Tom Gjelten in for Tom Ashbook
Top economist Simon Johnson says all the fiery rhetoric in Washington over the debt crisis is doing nothing to fix the problem.
European governments have offered Greece another bailout. But many economists think it will only postpone an inevitable default.
Bankers are fretting that Spain or Portugal might be next.
And the United States is facing its own debt dead-line, with politicians unable to agree on the way forward.
Are we in danger of slipping back into another global financial crisis, one even more dangerous than the one that scared us so in two thousand eight? Two popular economists say it depends on whether we’ve learned the right lessons.
This hour On Point: Avoiding a new economic meltdown.
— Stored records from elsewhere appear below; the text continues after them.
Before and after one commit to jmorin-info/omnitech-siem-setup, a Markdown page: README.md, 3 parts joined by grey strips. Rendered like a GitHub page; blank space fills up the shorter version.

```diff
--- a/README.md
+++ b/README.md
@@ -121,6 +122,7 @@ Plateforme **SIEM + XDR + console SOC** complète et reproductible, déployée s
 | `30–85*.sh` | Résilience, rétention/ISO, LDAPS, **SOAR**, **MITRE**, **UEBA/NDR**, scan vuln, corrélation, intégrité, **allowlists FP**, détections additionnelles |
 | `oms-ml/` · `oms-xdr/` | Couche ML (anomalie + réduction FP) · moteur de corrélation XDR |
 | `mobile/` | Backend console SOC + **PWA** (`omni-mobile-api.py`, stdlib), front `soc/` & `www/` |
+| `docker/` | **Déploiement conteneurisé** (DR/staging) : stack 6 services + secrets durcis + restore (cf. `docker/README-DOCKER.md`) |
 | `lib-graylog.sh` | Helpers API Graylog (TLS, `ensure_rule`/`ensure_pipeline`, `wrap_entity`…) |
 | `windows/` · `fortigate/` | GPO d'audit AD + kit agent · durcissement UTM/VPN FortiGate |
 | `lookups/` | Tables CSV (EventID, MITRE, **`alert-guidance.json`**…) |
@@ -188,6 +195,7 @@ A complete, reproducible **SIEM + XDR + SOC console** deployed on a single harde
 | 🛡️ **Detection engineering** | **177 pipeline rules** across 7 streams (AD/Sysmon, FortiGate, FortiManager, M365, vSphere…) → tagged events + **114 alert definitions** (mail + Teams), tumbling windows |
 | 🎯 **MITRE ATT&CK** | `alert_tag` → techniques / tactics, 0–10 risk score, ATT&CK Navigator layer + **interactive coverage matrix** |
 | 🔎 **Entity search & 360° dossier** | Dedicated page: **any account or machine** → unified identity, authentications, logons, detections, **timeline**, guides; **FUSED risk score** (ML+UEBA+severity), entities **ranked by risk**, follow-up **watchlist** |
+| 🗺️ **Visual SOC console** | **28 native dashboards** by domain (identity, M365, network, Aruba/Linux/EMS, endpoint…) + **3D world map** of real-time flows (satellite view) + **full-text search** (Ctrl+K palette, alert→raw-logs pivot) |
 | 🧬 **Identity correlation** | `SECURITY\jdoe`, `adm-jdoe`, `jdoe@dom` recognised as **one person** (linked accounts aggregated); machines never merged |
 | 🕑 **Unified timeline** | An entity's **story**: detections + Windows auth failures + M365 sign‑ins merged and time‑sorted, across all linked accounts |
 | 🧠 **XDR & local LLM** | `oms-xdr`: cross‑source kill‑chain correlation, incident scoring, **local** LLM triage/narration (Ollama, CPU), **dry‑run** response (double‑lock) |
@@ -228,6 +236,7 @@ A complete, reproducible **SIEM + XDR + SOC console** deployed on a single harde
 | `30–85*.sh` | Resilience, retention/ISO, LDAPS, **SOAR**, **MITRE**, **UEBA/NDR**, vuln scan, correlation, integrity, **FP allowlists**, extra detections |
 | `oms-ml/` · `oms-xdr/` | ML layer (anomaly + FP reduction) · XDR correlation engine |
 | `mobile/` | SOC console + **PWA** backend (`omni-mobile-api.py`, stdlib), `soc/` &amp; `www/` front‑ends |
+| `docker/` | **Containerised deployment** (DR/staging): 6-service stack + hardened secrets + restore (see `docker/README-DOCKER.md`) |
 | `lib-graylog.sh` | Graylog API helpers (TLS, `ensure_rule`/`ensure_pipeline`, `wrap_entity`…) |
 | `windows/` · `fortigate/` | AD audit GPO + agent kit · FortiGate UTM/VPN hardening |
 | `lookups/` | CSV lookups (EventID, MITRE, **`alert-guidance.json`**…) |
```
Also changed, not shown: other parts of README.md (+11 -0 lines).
Simon Johnson, former chief economist at the International Monetary Fund and now a senior fellow at the Peterson Institute for International Economics and a professor at MIT’s Sloan School of Management. He’s also the author of “13 Bankers: The Wall Street Takeover and the Next Financial Meltdown.”
A. Michael Spence, a Nobel prize-winning economist, chairman of the Commission on Growth and Development and a distinguished fellow at the Council on Foreign Relations. He is also author of “The Next Convergence: The Future of Economic Growth in a Multispeed World.”